It is very important for the practical player to train his or her ability, understand when to rely on intuition, rules of thumb and more general positional considerations, when to try to solve the problems by calculating variations to the end, and how to manage time to avoid time pressure.
With these goals in mind, Dvoretsky's Analytical Manual delivers a lot of excellent, high quality training material and many exercises. The author discusses every problem from the perspective of the practical player, gives many general guidelines and investigates psychological aspects in depth.
What is the point of an Analytical Manual in modern times, where computers using tablebases and the latest analysis engines seem to be capable of solving almost any question? The answer is easy to provide: There is a huge difference between the search for the objective truth, and a practical game with limited time as the great Mikhail Tal put it: "The hours of analysis and the few minutes of a practical game, they are absolutely not one and the same."
So it is very important for the practical player to train his or her ability, knowing when to rely on intuition, rules of thumb and more general positional considerations, and knowing when to try to solve problems by calculating variations to the end, all the while managing time to avoid time pressure.
In this new book respected trainer and author Mark Dvoretsky delivers plenty of excellent, high quality training material and many exercises. All the problems and issues are discussed from the view of the practical player, giving many general guidelines and investigating the psychological aspects in depth.
As perhaps the world's most famous chess trainer, Dvoretsky has profited from the suggestions of his high caliber students, who have discovered many mistakes and fresh ideas even in such well-analyzed games involving Tal and Botvinnik, Karpov and Kasparov and Kasparov and Korchnoi.
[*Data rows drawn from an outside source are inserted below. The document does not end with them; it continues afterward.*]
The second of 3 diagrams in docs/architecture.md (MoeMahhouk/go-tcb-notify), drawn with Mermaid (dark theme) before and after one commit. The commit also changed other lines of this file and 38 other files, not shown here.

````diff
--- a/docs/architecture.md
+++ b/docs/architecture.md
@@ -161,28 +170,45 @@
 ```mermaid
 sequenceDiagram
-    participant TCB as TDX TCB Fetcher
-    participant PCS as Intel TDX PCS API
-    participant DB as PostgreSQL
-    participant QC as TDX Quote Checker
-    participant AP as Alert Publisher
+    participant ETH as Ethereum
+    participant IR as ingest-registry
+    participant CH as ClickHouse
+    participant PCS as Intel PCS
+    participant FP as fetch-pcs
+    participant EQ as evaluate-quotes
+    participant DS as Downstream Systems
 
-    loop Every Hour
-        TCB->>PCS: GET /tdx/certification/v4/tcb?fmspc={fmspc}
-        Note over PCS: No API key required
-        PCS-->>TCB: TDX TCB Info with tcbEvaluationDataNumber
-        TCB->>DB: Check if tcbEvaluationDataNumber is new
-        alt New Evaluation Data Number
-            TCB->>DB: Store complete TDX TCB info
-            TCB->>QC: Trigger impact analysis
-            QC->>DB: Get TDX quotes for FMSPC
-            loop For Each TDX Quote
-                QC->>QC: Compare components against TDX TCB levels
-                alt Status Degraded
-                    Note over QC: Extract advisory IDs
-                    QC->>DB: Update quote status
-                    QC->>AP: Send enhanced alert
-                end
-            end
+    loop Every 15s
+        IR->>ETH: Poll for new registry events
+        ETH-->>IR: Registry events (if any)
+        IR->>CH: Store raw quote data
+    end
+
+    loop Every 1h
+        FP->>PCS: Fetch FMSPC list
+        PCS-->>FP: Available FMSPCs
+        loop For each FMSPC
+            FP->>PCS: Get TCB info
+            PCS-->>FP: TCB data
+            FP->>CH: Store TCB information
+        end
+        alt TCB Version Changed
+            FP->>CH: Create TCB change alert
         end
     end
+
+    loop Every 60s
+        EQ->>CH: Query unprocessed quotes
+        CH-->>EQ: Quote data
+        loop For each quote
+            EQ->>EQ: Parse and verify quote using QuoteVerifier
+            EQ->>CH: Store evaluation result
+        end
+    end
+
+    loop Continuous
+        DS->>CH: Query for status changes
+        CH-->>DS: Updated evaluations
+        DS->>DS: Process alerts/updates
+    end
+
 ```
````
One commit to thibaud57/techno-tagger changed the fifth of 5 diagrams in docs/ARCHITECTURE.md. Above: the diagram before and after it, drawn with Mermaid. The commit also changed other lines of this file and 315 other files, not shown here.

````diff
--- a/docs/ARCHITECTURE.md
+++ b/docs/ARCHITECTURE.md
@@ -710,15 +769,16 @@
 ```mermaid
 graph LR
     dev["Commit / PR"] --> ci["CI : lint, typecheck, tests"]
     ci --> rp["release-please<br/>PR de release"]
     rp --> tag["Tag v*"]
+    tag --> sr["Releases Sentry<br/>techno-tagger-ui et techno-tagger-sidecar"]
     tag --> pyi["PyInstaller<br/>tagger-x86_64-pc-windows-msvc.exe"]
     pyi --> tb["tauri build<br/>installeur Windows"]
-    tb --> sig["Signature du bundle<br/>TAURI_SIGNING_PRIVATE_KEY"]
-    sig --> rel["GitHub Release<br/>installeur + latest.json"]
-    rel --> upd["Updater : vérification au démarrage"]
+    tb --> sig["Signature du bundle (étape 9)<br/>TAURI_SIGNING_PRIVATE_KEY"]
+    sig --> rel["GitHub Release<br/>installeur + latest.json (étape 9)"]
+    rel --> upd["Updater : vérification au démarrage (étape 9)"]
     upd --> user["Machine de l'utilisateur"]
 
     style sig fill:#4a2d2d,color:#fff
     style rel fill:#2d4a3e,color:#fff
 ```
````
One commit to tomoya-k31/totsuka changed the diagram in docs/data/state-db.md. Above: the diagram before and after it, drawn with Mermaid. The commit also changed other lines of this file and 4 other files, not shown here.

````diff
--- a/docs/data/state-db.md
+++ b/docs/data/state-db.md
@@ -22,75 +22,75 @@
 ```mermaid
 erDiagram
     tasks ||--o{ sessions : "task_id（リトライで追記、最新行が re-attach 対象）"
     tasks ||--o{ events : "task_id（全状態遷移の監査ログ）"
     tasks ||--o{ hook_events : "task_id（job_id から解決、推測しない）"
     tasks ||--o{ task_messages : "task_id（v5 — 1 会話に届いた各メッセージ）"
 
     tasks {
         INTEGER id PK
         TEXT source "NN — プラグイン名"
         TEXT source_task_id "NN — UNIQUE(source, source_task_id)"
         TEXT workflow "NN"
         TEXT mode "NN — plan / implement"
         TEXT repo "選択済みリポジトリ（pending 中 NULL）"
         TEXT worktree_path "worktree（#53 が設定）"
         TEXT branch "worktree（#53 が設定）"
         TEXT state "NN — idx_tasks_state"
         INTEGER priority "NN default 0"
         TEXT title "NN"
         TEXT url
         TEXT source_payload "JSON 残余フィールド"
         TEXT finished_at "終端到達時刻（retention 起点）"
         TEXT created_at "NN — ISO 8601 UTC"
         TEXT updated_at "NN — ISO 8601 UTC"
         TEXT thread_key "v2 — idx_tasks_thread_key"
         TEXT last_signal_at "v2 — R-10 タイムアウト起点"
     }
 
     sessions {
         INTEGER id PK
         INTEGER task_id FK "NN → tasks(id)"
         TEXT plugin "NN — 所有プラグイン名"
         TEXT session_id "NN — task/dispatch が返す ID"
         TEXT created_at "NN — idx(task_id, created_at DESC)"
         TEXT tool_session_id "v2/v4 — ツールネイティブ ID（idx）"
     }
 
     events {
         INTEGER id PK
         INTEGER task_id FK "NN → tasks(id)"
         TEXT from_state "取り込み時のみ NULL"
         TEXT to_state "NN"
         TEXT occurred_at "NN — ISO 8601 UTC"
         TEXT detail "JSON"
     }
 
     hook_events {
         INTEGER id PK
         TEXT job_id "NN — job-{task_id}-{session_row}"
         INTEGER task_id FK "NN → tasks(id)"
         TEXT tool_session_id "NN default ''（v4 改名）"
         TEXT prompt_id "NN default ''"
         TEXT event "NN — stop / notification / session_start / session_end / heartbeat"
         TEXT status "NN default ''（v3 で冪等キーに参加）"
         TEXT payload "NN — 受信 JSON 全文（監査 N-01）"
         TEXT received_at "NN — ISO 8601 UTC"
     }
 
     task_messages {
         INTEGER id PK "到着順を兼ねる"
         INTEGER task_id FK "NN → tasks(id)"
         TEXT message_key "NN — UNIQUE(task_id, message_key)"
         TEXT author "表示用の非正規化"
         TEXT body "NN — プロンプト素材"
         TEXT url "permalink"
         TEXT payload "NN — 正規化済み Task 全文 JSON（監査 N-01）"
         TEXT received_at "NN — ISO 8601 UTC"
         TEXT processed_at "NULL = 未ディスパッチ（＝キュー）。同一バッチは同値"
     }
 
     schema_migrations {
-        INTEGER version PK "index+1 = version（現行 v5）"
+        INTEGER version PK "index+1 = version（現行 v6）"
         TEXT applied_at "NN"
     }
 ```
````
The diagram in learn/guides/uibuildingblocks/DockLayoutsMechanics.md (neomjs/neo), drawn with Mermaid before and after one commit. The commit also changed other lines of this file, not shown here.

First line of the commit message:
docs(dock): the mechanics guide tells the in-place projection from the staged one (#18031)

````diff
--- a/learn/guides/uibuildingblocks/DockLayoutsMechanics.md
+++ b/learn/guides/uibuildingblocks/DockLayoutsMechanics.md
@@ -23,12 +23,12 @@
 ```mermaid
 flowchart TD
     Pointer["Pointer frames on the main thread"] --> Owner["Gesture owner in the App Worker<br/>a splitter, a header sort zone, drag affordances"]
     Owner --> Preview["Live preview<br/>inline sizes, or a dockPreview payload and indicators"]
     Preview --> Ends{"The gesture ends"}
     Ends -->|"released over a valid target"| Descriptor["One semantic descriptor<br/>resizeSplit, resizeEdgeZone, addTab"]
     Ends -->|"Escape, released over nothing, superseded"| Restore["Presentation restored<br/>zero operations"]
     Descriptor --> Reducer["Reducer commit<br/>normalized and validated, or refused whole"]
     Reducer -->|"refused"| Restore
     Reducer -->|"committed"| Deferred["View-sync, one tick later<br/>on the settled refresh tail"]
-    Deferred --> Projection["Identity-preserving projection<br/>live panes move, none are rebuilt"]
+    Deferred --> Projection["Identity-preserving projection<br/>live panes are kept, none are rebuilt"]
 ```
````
Dvoretsky also makes full use of the comments of the combatants themselves, which results in very interesting psychological insights into the fight.
What grandmaster Artur Yusupov stated in his Foreword to Dvoretsky's excellent Endgame Manual is still true: "One of the secrets of the Russian chess school is now before you, dear reader!"
International Grandmaster Karsten Müller